*WORK TO BE COMPLETED*: Collect all lines below with the string "href".

(Web interface edit records)
##############################

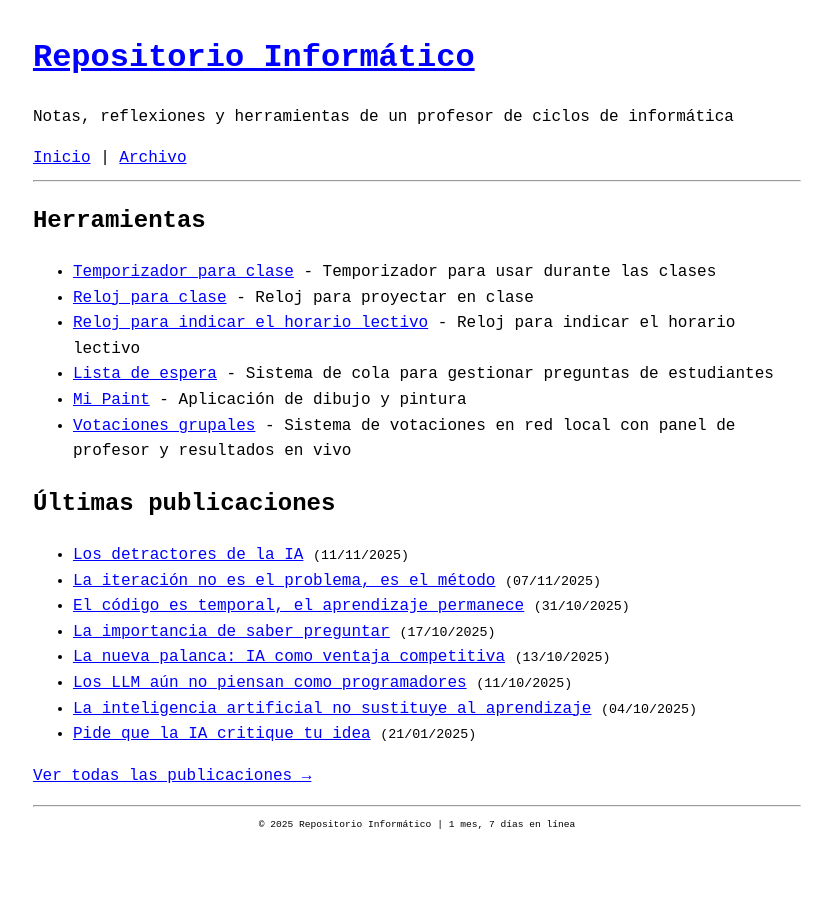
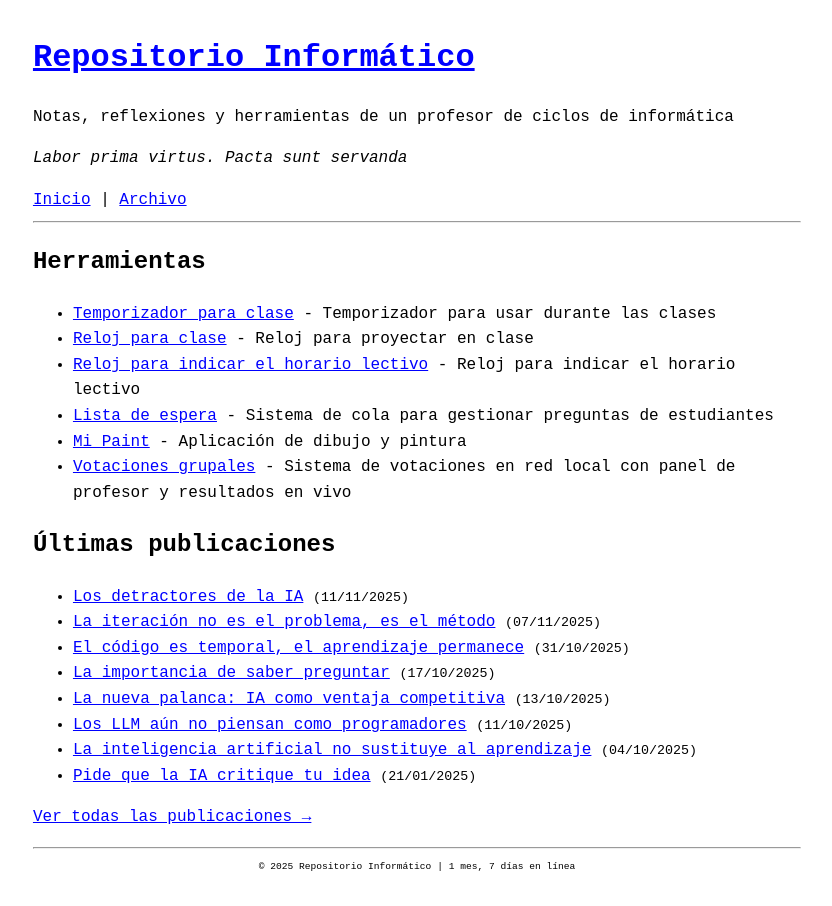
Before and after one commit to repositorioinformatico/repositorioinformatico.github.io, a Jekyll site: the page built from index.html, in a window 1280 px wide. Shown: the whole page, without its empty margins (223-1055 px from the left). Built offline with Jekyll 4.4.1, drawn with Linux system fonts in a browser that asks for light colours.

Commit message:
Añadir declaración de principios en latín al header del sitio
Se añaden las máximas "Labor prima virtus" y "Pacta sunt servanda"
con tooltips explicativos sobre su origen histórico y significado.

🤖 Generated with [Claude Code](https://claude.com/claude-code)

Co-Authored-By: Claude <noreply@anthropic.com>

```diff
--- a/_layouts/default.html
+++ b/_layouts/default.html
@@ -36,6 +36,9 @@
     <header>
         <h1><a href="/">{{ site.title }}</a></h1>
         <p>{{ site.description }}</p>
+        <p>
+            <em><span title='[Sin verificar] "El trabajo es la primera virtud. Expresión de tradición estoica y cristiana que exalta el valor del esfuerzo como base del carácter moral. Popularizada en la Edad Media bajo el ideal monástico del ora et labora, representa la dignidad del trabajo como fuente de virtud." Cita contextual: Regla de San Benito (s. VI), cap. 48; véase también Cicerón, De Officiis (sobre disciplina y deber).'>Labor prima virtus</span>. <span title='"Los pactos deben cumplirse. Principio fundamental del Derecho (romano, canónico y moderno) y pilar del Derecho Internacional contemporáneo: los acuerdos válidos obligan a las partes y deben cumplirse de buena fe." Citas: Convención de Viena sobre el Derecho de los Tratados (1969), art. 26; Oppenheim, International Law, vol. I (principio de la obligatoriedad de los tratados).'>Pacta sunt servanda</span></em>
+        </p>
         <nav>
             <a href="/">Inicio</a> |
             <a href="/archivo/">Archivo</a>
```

##############################

*EXERCISE SOLUTION*:
         <h1><a href="/">{{ site.title }}</a></h1>
             <a href="/">Inicio</a> |
             <a href="/archivo/">Archivo</a>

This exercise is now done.